● **WHAT YOU SHOULD DO**
Your reply should hold only the lines from the records below where "opacity" occurs.

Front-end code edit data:

>>>

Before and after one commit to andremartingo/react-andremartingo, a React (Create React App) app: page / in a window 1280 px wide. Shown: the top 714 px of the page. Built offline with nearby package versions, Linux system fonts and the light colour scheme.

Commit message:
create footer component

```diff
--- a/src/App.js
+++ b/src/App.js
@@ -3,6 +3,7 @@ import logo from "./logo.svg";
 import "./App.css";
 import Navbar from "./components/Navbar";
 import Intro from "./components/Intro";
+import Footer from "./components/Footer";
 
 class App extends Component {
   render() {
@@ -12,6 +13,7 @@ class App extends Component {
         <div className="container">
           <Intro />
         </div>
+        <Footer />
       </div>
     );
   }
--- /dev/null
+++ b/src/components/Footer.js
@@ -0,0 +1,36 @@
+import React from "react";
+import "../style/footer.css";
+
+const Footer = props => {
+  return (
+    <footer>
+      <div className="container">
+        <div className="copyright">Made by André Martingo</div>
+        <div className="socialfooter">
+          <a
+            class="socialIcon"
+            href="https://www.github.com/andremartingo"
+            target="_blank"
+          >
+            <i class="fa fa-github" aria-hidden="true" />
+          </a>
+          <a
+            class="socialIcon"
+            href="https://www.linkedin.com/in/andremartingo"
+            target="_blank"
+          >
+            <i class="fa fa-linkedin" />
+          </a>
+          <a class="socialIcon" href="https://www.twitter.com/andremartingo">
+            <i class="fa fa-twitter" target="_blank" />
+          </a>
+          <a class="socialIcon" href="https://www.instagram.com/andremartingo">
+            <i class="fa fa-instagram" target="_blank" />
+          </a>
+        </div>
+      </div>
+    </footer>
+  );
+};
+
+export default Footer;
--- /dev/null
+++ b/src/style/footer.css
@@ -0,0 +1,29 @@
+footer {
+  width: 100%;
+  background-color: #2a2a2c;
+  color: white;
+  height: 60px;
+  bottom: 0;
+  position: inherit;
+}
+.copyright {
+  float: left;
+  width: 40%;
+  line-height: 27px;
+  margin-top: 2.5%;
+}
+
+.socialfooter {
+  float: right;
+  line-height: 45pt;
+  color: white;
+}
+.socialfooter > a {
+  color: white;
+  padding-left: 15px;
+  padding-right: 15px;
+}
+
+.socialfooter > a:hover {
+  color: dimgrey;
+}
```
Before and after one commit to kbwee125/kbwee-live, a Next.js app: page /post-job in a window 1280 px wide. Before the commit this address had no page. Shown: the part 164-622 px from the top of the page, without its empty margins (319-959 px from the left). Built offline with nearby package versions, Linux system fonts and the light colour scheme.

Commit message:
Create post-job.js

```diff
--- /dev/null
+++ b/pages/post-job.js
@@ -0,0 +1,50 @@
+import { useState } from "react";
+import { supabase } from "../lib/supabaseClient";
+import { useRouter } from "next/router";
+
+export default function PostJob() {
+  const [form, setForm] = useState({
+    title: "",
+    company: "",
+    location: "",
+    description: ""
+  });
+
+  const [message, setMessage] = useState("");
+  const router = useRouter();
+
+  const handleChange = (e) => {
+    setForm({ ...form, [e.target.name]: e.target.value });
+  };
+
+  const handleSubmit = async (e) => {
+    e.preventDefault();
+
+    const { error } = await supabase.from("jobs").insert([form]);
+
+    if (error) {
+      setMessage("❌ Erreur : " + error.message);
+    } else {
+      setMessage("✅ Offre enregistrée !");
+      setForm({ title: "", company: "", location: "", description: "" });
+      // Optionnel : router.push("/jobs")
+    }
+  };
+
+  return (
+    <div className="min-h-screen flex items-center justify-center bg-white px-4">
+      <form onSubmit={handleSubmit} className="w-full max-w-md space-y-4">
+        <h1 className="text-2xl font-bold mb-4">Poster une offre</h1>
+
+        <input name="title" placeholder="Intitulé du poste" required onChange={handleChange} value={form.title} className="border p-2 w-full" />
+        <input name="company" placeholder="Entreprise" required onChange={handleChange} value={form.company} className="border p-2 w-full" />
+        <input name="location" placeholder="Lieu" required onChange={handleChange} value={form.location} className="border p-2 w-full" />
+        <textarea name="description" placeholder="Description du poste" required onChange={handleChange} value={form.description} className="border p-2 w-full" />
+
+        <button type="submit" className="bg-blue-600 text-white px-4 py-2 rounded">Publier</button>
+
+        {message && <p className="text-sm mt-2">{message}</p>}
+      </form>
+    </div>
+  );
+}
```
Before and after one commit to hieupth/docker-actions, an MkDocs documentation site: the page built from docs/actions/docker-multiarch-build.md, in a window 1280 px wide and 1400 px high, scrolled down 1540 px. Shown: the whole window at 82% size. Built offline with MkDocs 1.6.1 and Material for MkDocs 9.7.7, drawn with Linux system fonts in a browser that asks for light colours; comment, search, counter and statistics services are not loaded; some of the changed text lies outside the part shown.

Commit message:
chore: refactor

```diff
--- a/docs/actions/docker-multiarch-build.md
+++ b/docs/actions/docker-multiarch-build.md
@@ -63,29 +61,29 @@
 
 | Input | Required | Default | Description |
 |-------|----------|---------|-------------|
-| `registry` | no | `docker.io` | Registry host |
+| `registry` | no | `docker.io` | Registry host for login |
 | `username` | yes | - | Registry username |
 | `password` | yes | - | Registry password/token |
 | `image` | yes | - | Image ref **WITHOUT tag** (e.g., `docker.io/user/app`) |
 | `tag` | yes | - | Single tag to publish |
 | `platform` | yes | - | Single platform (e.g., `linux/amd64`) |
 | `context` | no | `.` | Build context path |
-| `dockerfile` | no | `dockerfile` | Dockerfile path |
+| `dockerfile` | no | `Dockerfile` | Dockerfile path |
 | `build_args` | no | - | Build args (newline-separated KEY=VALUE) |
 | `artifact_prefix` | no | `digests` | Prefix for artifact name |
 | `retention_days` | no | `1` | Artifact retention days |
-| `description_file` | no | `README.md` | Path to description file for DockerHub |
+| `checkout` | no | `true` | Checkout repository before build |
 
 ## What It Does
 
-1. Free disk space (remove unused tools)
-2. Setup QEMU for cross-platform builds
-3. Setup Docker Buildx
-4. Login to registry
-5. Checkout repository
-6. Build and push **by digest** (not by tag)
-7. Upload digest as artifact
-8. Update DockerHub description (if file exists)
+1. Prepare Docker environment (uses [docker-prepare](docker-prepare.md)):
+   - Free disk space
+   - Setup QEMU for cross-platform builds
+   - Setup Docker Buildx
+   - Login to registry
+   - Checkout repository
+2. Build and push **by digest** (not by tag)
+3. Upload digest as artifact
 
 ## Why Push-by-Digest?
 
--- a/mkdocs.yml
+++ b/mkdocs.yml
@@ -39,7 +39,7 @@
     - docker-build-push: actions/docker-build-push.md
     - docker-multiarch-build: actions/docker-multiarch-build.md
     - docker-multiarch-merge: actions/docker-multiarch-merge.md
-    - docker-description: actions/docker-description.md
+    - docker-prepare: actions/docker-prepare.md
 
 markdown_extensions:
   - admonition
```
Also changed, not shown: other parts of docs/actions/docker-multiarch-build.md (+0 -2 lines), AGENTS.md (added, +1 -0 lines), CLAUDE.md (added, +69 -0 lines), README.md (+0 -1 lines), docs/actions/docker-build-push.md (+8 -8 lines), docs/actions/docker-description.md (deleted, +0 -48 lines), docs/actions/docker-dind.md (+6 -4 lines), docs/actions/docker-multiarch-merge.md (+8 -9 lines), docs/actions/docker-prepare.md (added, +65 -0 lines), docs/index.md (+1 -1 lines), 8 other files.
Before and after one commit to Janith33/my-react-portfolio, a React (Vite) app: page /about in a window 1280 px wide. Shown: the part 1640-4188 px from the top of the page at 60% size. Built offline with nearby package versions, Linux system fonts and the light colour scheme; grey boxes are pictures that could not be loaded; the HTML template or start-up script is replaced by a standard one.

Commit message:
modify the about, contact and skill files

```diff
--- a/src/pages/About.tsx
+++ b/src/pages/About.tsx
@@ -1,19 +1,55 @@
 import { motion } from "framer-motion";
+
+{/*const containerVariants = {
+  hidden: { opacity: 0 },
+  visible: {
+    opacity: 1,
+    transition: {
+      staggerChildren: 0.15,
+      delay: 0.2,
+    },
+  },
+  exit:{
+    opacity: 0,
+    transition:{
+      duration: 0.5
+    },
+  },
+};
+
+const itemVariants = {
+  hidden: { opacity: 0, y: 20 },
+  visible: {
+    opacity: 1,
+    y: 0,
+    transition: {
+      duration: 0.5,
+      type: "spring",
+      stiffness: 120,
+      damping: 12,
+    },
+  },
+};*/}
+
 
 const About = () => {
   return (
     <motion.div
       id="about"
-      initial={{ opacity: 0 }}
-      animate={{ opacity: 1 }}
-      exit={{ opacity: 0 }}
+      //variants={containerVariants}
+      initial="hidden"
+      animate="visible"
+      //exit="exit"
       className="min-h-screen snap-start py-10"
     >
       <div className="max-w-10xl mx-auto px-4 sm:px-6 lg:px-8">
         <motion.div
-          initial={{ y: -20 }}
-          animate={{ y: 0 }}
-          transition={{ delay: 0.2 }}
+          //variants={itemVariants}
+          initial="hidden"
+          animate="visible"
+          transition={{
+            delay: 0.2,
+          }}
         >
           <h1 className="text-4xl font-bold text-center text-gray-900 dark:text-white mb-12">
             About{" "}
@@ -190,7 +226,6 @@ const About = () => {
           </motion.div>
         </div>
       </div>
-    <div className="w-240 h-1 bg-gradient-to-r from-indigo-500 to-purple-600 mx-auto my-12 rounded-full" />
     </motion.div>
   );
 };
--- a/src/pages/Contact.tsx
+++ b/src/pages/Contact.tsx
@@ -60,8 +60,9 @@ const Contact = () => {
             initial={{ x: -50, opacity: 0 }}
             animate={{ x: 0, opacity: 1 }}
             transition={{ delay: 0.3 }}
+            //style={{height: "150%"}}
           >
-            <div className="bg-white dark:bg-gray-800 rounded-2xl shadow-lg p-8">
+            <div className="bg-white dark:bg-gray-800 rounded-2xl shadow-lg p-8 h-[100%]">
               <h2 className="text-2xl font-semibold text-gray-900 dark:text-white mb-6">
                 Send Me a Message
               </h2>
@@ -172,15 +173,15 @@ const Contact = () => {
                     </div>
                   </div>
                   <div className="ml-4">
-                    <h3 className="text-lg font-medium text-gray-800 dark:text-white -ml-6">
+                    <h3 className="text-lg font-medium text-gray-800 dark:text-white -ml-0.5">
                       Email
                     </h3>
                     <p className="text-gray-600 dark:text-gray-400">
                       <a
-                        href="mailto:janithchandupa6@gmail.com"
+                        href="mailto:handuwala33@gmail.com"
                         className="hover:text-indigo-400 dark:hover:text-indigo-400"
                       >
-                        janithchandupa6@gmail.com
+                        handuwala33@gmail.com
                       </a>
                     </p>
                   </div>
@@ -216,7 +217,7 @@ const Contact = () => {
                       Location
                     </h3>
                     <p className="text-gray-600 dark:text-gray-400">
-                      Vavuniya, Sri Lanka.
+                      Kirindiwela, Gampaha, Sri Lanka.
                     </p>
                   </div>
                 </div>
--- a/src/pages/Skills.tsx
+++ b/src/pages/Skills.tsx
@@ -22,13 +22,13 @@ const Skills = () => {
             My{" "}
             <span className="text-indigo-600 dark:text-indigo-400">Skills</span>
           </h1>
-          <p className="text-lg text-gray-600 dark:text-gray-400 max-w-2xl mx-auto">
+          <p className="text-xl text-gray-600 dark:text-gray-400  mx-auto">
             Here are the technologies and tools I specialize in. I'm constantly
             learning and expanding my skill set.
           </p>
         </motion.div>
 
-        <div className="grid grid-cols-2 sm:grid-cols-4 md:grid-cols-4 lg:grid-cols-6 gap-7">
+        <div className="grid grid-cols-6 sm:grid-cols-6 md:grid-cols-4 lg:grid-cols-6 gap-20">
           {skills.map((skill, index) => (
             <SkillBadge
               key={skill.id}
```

<<<

● **OUTPUT OF THE EXERCISE**
+  hidden: { opacity: 0 },
+    opacity: 1,
+    opacity: 0,
+  hidden: { opacity: 0, y: 20 },
+    opacity: 1,
-      initial={{ opacity: 0 }}
-      animate={{ opacity: 1 }}
-      exit={{ opacity: 0 }}
             initial={{ x: -50, opacity: 0 }}
             animate={{ x: 0, opacity: 1 }}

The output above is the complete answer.